-- What you need to do --
Run through the records and show each line that includes the string "file".

-- Entries supplied --
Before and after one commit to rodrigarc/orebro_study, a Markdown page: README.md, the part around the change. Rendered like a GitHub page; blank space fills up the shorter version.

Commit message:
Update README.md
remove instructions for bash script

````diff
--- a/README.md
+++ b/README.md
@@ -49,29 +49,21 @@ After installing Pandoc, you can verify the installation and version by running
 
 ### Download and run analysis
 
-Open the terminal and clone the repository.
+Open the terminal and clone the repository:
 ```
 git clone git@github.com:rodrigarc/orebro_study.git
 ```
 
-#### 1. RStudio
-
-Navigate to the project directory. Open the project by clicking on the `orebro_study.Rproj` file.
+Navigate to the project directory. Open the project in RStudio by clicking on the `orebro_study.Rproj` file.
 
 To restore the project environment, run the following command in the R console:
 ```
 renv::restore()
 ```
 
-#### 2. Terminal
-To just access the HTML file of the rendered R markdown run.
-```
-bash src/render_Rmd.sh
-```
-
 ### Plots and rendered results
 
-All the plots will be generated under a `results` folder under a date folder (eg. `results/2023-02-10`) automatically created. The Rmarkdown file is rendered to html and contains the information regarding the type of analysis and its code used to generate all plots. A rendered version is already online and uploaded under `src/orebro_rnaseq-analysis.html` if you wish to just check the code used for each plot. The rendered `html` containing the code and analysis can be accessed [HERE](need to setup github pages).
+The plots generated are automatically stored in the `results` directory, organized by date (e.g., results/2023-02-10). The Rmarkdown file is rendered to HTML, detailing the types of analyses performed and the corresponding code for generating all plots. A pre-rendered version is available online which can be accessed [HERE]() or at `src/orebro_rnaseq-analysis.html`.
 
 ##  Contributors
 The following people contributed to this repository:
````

-- Finished task --
-Navigate to the project directory. Open the project by clicking on the `orebro_study.Rproj` file.
+Navigate to the project directory. Open the project in RStudio by clicking on the `orebro_study.Rproj` file.
-To just access the HTML file of the rendered R markdown run.
-All the plots will be generated under a `results` folder under a date folder (eg. `results/2023-02-10`) automatically created. The Rmarkdown file is rendered to html and contains the information regarding the type of analysis and its code used to generate all plots. A rendered version is already online and uploaded under `src/orebro_rnaseq-analysis.html` if you wish to just check the code used for each plot. The rendered `html` containing the code and analysis can be accessed [HERE](need to setup github pages).
+The plots generated are automatically stored in the `results` directory, organized by date (e.g., results/2023-02-10). The Rmarkdown file is rendered to HTML, detailing the types of analyses performed and the corresponding code for generating all plots. A pre-rendered version is available online which can be accessed [HERE]() or at `src/orebro_rnaseq-analysis.html`.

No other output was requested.